Front-end code edit data
-- -- --

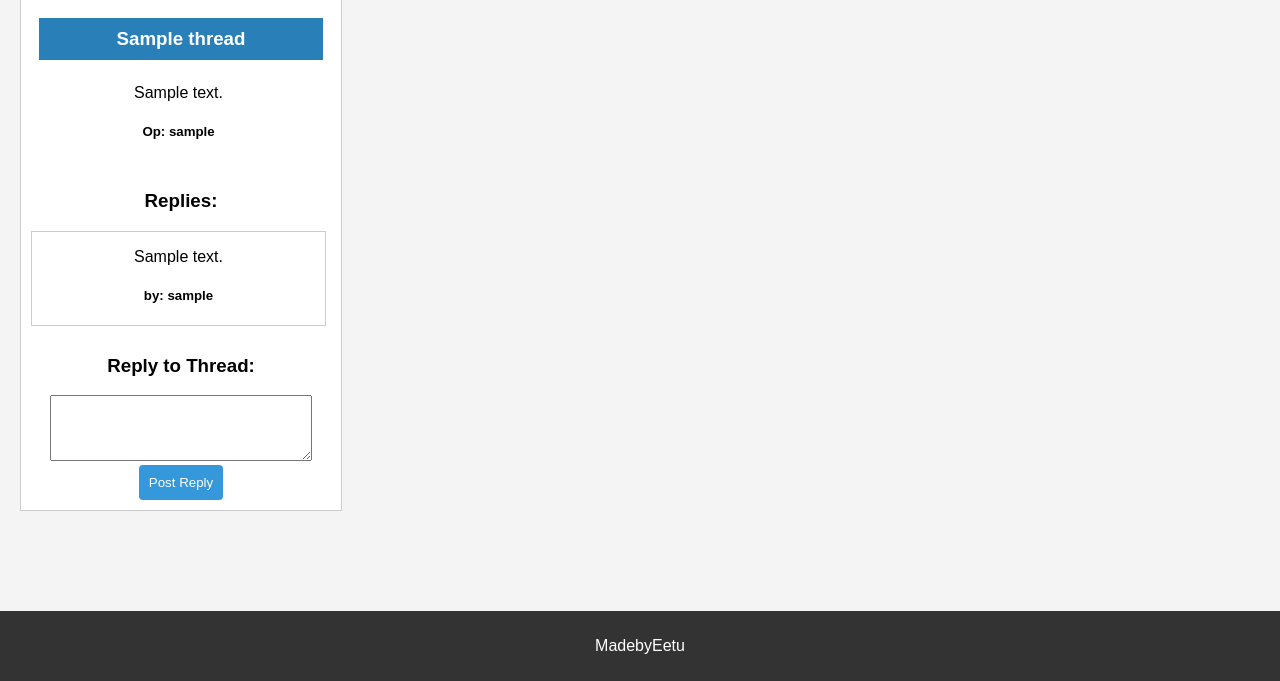
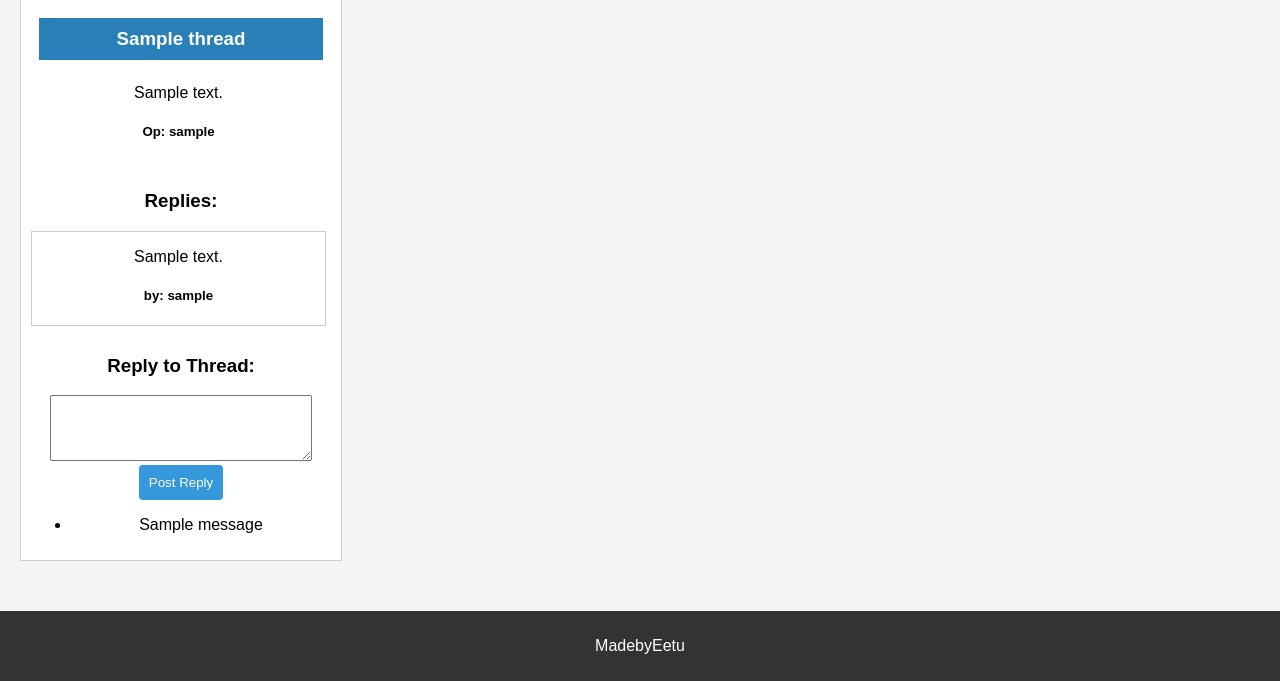
Before and after one commit to EetuHuttula/TKT20019---Keskustelusovellus, a Flask app: template templates/view_thread.html in a window 1280 px wide. Shown: the part 119-800 px from the top of the page. Run offline with Flask 3, Linux system fonts and the light colour scheme; the template is opened without the code that fills it: most values are stand-ins (such as "Sample title", 1, 10 or a date in 2020); one stand-in notice (Sample message) is shown.

Commit message:
Reply thread validation done

```diff
--- a/src/threads/thread_create_reply.py
+++ b/src/threads/thread_create_reply.py
@@ -27,6 +27,10 @@ def view_thread(thread_id):
         if not username:
             # Redirect to login or handle the case where the user is not logged in
             return redirect('/login')
+
+        if not content or not content.strip():
+            flash("Message can't be empty or contain only whitespace. Please try again.")
+            return redirect(url_for('view_thread', thread_id=thread_id))
 
         # Insert the reply into the posts table using direct SQL query
         query_insert_post = text("""INSERT INTO posts (content, user_username, thread_id)
@@ -67,4 +71,4 @@ def send():
     db.session.commit()
 
     csrf_token = generate_csrf_token()
-    return redirect("/", csrf_token=csrf_token)
+    return redirect('/', csrf_token=csrf_token)
--- a/templates/view_thread.html
+++ b/templates/view_thread.html
@@ -1,12 +1,22 @@
 <!DOCTYPE html>
 <html lang="en">
-
   <head>
-    <meta charset="UTF-8">
-    <meta name="viewport" content="width=device-width, initial-scale=1.0">
-    <link rel="stylesheet" href="{{ url_for('static', filename='css/components.css') }}">
-    <link rel="stylesheet" href="{{ url_for('static', filename='css/style.css') }}">
-    <link rel="stylesheet" href="https://cdnjs.cloudflare.com/ajax/libs/font-awesome/6.0.0/css/all.min.css" integrity="sha256-..." crossorigin="anonymous" />
+    <meta charset="UTF-8" />
+    <meta name="viewport" content="width=device-width, initial-scale=1.0" />
+    <link
+      rel="stylesheet"
+      href="{{ url_for('static', filename='css/components.css') }}"
+    />
+    <link
+      rel="stylesheet"
+      href="{{ url_for('static', filename='css/style.css') }}"
+    />
+    <link
+      rel="stylesheet"
+      href="https://cdnjs.cloudflare.com/ajax/libs/font-awesome/6.0.0/css/all.min.css"
+      integrity="sha256-..."
+      crossorigin="anonymous"
+    />
     <title>{{ thread.title }}</title>
   </head>
 
@@ -36,14 +46,27 @@
           </div>
           <h3>Reply to Thread:</h3>
           <form method="post">
-                <textarea class="form-content" name="content" rows="4" cols="30" required></textarea><br>
-                <input class="form-submit" type="submit" value="Post Reply">
+            <textarea
+              class="form-content"
+              name="content"
+              rows="4"
+              cols="30"
+              required
+            ></textarea
+            ><br />
+            <input class="form-submit" type="submit" value="Post Reply" />
           </form>
+          {% with messages = get_flashed_messages() %} {% if messages %}
+          <ul class="flashes">
+            {% for message in messages %}
+            <li>{{ message }}</li>
+            {% endfor %}
+          </ul>
+          {% endif %} {% endwith %}
         </div>
       </div>
     </div>
 
     {% include 'components/footer.html' %}
   </body>
-
 </html>
```
Lines whose indentation alone changed are shown as unchanged.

-- -- --

- Your instructions:
Pull every line containing "textarea" out of the data above.

- Your response:
-                <textarea class="form-content" name="content" rows="4" cols="30" required></textarea><br>
+            <textarea
+            ></textarea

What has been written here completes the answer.